The US today said it is working with China and other allies to develop a "range of options" against North Korea's "provocative and destabilising" behaviour, asserting that President Donald Trump will not allow Kim Jong-Un's regime to have the capacity to threaten America.
"The President has made clear that he will not accept the US and its allies and partners in the region being under threat from this hostile regime with nuclear weapons. And so we're working together with our allies and partners, and with the Chinese leadership, to develop a range of options," national security adviser H R McMaster said.
McMaster said the latest missile test, which failed, just fits into a pattern of "provocative and destabilising and threatening" behaviour on the part of the North Korean regime.
"I think there's an international consensus now, including the Chinese leadership that this is a situation that just can't continue. The US President has made clear that he will not accept the US and its allies and partners in the region being under threat from this hostile regime with nuclear weapons," he told ABC News.
McMaster said President Donald Trump has asked the National Security Council to integrate the efforts of the Department of Defence, State, and intelligence agencies, so that they can provide options and have them ready for him if this pattern of "destabilising" behaviour continues.

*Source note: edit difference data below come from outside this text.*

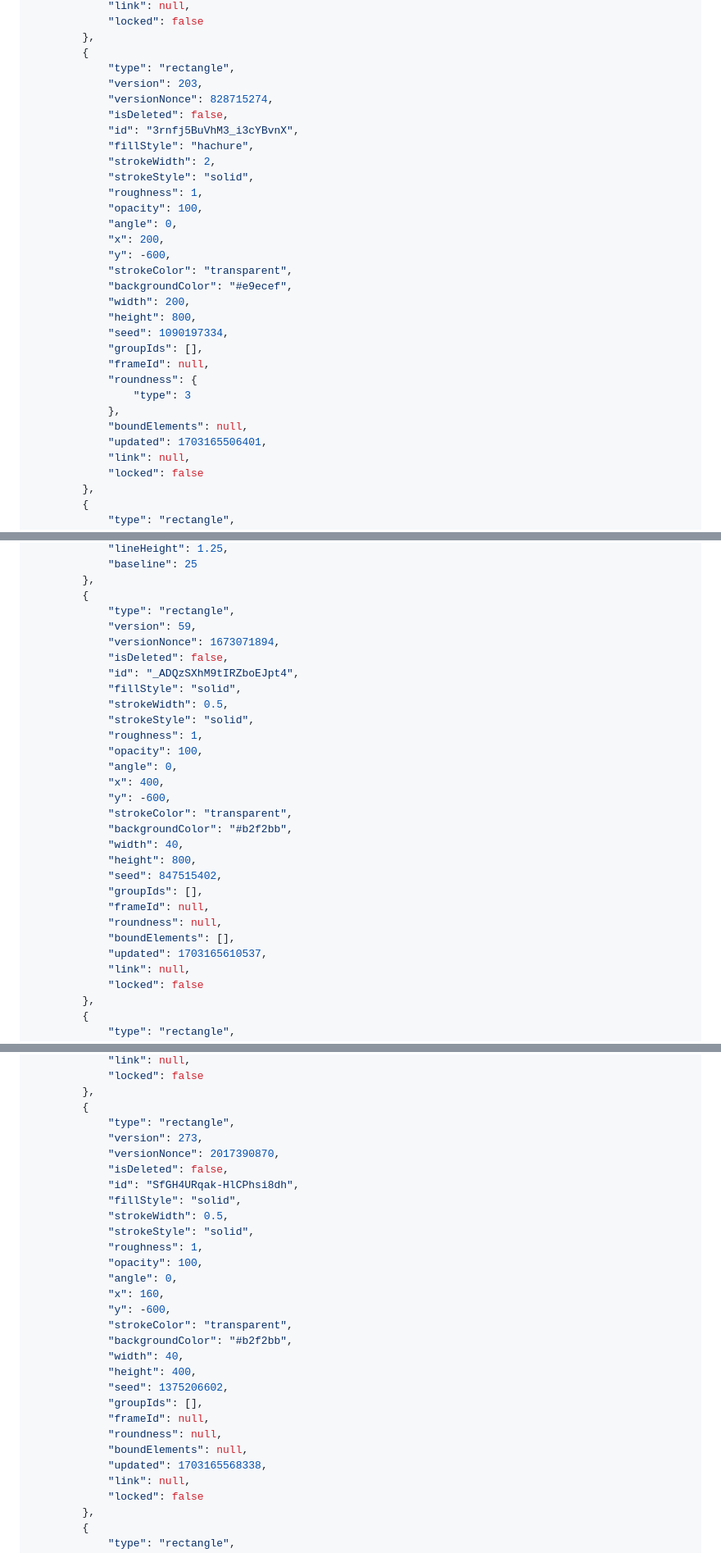
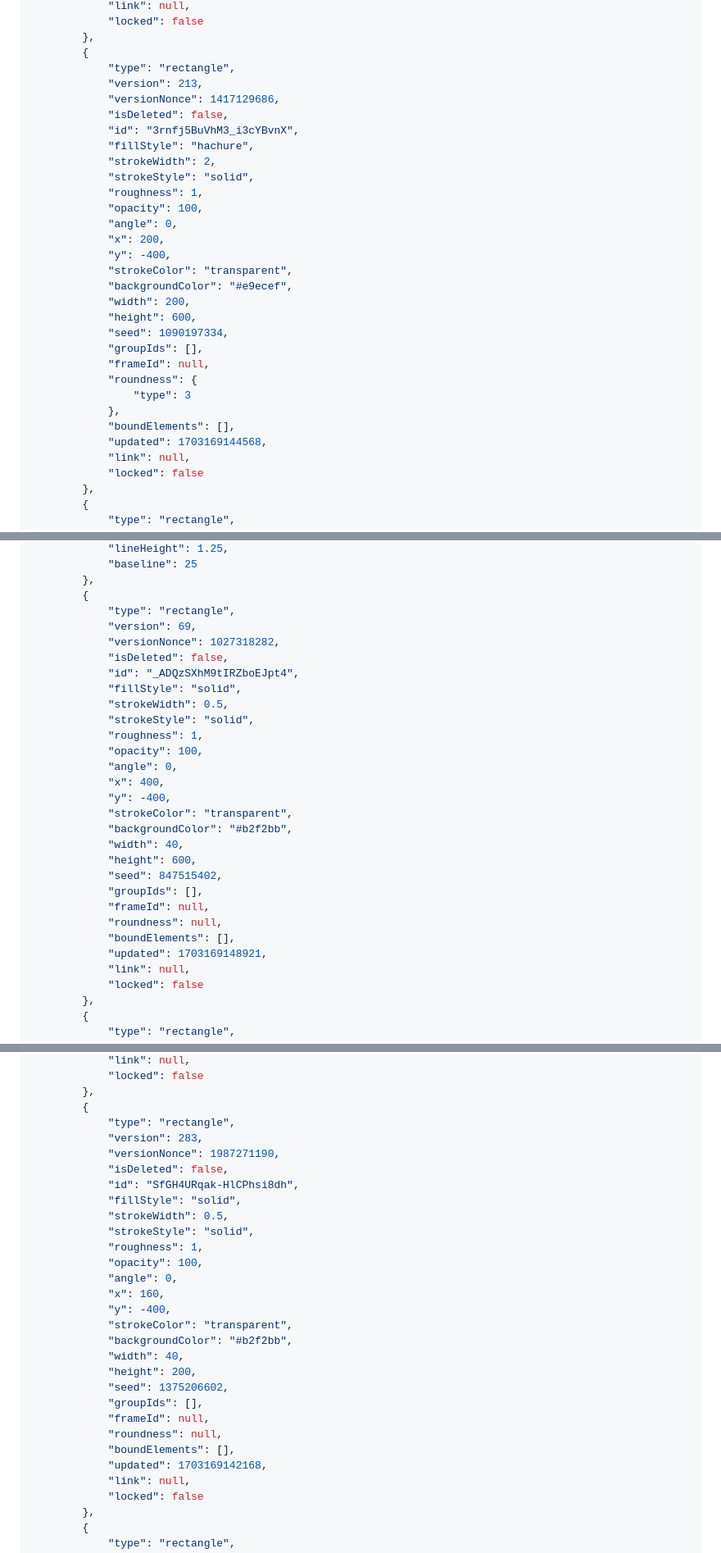
Before and after one commit to NULLzuEINS/thebox-docs, a Markdown page: _sketches/map-surrounding.excalidraw.md, 3 parts joined by grey strips. Shown: that part at 82% size. Rendered like a GitHub page.

```diff
--- a/_sketches/map-surrounding.excalidraw.md
+++ b/_sketches/map-surrounding.excalidraw.md
@@ -86,8 +86,8 @@ to open ^X0v3euCp
 		},
 		{
 			"type": "rectangle",
-			"version": 203,
-			"versionNonce": 828715274,
+			"version": 213,
+			"versionNonce": 1417129686,
 			"isDeleted": false,
 			"id": "3rnfj5BuVhM3_i3cYBvnX",
 			"fillStyle": "hachure",
@@ -97,19 +97,19 @@ to open ^X0v3euCp
 			"opacity": 100,
 			"angle": 0,
 			"x": 200,
-			"y": -600,
+			"y": -400,
 			"strokeColor": "transparent",
 			"backgroundColor": "#e9ecef",
 			"width": 200,
-			"height": 800,
+			"height": 600,
 			"seed": 1090197334,
 			"groupIds": [],
 			"frameId": null,
 			"roundness": {
 				"type": 3
 			},
-			"boundElements": null,
-			"updated": 1703165506401,
+			"boundElements": [],
+			"updated": 1703169144568,
 			"link": null,
 			"locked": false
 		},
@@ -356,8 +356,8 @@ to open ^X0v3euCp
 		},
 		{
 			"type": "rectangle",
-			"version": 59,
-			"versionNonce": 1673071894,
+			"version": 69,
+			"versionNonce": 1027318282,
 			"isDeleted": false,
 			"id": "_ADQzSXhM9tIRZboEJpt4",
 			"fillStyle": "solid",
@@ -367,17 +367,17 @@ to open ^X0v3euCp
 			"opacity": 100,
 			"angle": 0,
 			"x": 400,
-			"y": -600,
+			"y": -400,
 			"strokeColor": "transparent",
 			"backgroundColor": "#b2f2bb",
 			"width": 40,
-			"height": 800,
+			"height": 600,
 			"seed": 847515402,
 			"groupIds": [],
 			"frameId": null,
 			"roundness": null,
 			"boundElements": [],
-			"updated": 1703165610537,
+			"updated": 1703169148921,
 			"link": null,
 			"locked": false
 		},
@@ -410,8 +410,8 @@ to open ^X0v3euCp
 		},
 		{
 			"type": "rectangle",
-			"version": 273,
-			"versionNonce": 2017390870,
+			"version": 283,
+			"versionNonce": 1987271190,
 			"isDeleted": false,
 			"id": "SfGH4URqak-HlCPhsi8dh",
 			"fillStyle": "solid",
@@ -421,17 +421,17 @@ to open ^X0v3euCp
 			"opacity": 100,
 			"angle": 0,
 			"x": 160,
-			"y": -600,
+			"y": -400,
 			"strokeColor": "transparent",
 			"backgroundColor": "#b2f2bb",
 			"width": 40,
-			"height": 400,
+			"height": 200,
 			"seed": 1375206602,
 			"groupIds": [],
 			"frameId": null,
 			"roundness": null,
-			"boundElements": null,
-			"updated": 1703165568338,
+			"boundElements": [],
+			"updated": 1703169142168,
 			"link": null,
 			"locked": false
 		},
```
Also changed, not shown: other parts of _sketches/map-surrounding.excalidraw.md (+8 -8 lines), README.md (+7 -0 lines), _media/thebox-map-surroundings.png, 2 other files.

"These options would be used if North Korea regime refuses to denuclearise, which is the accepted objective of both the United States and Chinese leadership, as well American allies in the region," he said.
North Korea launched a missile today but it blew up almost immediately after its launch.
The attempted launch occurred a day after the regime of Kim Jong Un showed off a bevy of new missiles and launchers at a large-scale military parade.
Referring to the display of intercontinental ballistic missile by North Korea during a recent parade, the US National Security Advisor said the purpose of that parade is to demonstrate military prowess in a threatening way.
"So whether those weapons are real or fake is unclear," he said.
Asked about the "options" against North Korea, he said Trump has made very clear that he is not in the business of announcing in advance exactly what he's going to do in any particular situation.
"I think what you saw last week with the President's decisive response to the Assad regime, to mass murder of innocent people, including children, with chemical weapons, that this national security team is capable of rapidly responding to those sorts of crises or incidents and events and providing the President with options. And our President is clearly comfortable making tough decisions and respond," he said.
"All our options on the table undergoing refinement and further development," the top American national security advisor said in response to a question.
McMaster said it should make clear to the North Korean regime that it is in their best interest to stop the development of these weapons, to stop the development of these missiles, and to denuclearise the peninsula.
"While we do not want to telegraph in any way how we'll respond to certain incidents, it's clear that the President is determined not to allow this kind of capability to threaten the United States. And our President will take action that is in the best interest of the American people," he said.
McMaster said what Kim Jong-un is doing is a threat to all people in the region and globally as well.
"This is someone who has said not only does he want to develop a nuclear weapon, but he wants to use it to coerce others. He's said that he was willing to proliferate nuclear weapons once he develops them. And so this a grave threat to all people," he asserted.
Pyongyang had yesterday warned Washington that it is "prepared to respond to an all-out war with an all-out war".
(This story has not been edited by Business Standard staff and is auto-generated from a syndicated feed.)